■ WORK ITEM
How many lines in the records below contain "QLabel"? Reply with the number only.

(Stored items)
*** Block opens ***

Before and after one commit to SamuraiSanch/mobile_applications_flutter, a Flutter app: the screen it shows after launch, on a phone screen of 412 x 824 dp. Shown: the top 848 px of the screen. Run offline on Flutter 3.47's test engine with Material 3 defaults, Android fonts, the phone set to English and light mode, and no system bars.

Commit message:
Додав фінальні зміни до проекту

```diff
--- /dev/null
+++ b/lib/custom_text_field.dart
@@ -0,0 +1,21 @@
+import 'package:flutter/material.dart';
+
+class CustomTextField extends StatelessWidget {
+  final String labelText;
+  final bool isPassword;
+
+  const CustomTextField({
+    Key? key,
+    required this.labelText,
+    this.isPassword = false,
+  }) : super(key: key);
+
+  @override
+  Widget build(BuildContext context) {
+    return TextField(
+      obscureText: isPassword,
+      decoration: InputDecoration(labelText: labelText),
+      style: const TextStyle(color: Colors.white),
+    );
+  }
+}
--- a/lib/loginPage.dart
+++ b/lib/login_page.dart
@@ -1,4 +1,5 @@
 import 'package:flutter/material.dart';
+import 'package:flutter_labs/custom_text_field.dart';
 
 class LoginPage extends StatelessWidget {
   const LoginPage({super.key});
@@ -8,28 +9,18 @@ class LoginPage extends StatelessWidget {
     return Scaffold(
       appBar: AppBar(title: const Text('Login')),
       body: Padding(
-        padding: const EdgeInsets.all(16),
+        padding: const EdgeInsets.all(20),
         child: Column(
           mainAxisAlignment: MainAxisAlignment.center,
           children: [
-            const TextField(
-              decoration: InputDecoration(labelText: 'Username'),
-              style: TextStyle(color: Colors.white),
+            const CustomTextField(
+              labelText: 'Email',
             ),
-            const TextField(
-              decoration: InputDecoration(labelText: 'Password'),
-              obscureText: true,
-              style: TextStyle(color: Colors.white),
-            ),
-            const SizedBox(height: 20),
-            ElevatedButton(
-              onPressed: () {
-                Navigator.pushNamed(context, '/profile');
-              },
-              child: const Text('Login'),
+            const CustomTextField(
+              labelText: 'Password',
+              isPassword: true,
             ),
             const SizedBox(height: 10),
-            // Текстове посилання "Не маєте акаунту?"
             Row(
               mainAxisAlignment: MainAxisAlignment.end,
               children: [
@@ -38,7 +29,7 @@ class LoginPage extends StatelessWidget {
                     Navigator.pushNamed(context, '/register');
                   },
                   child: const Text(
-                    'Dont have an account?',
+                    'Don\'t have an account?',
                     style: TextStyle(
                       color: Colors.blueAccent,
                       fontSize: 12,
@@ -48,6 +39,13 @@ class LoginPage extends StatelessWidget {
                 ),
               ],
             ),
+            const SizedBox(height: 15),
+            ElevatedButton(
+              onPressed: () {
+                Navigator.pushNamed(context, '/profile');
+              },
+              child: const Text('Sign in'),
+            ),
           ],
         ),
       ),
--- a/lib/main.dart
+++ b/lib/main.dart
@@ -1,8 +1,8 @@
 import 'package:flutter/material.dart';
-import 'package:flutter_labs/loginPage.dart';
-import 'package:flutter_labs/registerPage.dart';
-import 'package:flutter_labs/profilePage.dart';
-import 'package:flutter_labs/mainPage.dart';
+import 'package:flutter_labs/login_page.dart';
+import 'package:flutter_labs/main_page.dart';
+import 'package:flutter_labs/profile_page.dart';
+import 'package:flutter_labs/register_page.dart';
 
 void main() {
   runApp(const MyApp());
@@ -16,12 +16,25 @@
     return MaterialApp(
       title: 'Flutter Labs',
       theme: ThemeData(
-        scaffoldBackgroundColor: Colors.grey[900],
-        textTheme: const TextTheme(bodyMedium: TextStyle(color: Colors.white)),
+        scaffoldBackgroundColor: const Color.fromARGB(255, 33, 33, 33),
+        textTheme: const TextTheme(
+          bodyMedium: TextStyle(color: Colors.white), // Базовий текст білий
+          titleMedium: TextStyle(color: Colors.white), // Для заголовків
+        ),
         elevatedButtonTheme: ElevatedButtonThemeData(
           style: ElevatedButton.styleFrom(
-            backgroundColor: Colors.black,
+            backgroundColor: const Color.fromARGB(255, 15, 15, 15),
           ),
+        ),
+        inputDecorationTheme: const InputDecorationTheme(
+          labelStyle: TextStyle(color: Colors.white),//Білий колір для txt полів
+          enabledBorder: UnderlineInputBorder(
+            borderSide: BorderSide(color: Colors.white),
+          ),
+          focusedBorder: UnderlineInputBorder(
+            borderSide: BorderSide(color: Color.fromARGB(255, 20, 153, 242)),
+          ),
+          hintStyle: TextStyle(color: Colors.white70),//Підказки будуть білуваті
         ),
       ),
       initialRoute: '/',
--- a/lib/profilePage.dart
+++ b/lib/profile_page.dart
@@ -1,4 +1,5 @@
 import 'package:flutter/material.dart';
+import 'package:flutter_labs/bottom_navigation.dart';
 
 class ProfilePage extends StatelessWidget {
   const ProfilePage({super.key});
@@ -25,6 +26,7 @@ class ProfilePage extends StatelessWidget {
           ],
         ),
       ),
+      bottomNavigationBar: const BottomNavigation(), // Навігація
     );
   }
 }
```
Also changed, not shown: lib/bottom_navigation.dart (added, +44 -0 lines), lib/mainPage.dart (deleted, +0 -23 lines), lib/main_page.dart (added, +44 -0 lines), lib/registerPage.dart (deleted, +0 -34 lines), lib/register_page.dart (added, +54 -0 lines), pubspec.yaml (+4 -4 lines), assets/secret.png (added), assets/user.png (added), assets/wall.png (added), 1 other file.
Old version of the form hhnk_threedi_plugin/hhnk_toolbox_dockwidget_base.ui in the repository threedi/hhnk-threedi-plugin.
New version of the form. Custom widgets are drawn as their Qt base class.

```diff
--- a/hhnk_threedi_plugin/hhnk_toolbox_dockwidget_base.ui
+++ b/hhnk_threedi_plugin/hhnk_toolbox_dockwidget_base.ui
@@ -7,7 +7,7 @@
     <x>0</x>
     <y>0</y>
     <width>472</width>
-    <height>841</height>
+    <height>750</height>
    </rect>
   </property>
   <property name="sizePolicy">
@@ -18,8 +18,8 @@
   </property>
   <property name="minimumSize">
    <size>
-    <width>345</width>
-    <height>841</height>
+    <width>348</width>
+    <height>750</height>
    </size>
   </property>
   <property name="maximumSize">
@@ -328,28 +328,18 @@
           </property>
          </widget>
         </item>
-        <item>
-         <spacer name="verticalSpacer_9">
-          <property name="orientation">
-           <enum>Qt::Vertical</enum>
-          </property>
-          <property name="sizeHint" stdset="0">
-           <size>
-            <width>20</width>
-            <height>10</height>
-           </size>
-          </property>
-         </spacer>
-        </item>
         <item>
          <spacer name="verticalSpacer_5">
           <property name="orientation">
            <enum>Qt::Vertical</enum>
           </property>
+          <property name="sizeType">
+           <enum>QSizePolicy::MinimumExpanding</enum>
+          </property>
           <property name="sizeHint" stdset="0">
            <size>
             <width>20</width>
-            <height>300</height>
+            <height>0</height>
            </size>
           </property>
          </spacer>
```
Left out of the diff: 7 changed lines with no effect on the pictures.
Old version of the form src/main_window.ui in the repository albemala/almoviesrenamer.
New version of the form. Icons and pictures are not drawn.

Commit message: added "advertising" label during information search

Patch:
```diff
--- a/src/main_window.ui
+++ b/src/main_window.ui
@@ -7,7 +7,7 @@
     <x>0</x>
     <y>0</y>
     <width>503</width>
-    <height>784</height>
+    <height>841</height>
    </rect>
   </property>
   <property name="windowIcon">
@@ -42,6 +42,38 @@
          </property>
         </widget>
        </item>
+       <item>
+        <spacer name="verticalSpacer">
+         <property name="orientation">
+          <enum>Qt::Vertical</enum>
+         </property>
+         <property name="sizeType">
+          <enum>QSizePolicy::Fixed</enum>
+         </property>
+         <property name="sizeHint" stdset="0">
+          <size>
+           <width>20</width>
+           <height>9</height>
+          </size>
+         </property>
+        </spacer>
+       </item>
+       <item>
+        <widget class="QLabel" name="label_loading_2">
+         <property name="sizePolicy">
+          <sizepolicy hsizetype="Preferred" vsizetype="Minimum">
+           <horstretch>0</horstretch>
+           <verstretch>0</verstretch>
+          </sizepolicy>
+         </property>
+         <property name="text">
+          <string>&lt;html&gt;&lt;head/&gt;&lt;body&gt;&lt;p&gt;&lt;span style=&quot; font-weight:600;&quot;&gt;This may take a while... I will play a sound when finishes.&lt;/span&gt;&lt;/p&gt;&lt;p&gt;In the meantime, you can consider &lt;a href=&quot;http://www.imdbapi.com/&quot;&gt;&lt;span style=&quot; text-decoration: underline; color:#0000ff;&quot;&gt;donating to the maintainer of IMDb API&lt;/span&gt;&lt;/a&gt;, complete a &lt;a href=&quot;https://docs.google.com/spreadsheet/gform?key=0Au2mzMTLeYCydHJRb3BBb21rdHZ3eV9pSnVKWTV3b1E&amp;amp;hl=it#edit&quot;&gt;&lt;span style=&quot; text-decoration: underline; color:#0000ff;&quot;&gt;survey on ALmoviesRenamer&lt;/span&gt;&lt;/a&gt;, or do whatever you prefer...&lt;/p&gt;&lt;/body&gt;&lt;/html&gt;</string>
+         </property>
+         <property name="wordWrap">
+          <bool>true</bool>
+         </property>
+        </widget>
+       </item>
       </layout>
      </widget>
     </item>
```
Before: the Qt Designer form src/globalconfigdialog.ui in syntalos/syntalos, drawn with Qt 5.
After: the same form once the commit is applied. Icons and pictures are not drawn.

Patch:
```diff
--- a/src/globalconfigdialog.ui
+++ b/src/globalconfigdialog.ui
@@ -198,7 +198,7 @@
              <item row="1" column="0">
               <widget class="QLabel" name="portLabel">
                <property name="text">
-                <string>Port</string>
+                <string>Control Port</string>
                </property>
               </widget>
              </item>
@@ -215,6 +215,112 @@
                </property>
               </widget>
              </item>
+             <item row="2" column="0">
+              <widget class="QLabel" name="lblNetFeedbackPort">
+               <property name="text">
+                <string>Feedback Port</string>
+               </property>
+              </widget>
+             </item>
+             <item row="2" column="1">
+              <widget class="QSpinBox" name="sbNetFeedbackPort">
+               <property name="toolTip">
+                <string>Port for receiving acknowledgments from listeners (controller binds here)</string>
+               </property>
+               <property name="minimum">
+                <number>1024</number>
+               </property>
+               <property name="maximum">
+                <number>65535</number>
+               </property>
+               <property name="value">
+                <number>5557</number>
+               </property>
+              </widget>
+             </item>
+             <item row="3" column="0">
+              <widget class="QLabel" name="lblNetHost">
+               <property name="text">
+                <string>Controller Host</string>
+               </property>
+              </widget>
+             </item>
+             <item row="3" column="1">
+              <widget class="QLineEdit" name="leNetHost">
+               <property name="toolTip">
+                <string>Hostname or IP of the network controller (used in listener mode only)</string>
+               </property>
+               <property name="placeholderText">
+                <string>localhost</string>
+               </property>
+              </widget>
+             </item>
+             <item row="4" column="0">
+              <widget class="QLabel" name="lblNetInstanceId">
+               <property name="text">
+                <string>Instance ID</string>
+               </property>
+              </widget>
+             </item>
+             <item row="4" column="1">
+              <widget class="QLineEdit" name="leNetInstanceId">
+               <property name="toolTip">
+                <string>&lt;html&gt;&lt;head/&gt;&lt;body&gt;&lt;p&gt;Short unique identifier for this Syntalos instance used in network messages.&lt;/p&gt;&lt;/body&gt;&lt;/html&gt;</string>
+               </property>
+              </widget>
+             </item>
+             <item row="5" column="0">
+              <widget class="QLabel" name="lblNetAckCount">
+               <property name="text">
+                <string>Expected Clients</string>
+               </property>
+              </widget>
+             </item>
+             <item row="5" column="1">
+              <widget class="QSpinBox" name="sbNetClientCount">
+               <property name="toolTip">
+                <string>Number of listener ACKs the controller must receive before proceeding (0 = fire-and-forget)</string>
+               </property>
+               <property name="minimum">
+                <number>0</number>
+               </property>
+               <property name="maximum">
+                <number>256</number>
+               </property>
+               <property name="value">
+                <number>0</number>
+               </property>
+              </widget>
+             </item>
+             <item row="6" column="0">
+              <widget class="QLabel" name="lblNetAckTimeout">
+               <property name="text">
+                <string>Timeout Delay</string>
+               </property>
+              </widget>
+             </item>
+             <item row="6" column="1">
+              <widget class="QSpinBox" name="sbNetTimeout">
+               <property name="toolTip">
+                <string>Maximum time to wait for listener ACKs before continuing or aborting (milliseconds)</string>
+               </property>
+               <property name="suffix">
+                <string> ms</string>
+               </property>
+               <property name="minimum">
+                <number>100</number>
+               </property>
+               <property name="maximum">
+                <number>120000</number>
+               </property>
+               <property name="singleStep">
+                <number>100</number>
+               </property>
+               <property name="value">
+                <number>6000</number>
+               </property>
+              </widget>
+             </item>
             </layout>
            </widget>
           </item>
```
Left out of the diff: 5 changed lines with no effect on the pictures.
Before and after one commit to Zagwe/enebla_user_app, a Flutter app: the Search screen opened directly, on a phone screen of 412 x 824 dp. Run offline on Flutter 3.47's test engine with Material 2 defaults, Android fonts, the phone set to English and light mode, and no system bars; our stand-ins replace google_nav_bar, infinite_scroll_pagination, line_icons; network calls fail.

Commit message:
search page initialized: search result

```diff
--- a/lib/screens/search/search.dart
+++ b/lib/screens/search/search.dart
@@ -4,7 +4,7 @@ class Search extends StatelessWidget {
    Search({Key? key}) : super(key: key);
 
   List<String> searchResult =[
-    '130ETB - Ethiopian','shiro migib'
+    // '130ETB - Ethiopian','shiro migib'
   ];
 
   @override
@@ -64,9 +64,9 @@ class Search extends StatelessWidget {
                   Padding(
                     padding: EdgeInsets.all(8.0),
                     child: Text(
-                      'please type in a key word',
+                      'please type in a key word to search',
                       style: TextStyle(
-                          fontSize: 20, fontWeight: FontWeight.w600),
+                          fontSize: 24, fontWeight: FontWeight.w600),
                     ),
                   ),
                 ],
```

*** Block closes ***

■ TASK ANSWER
7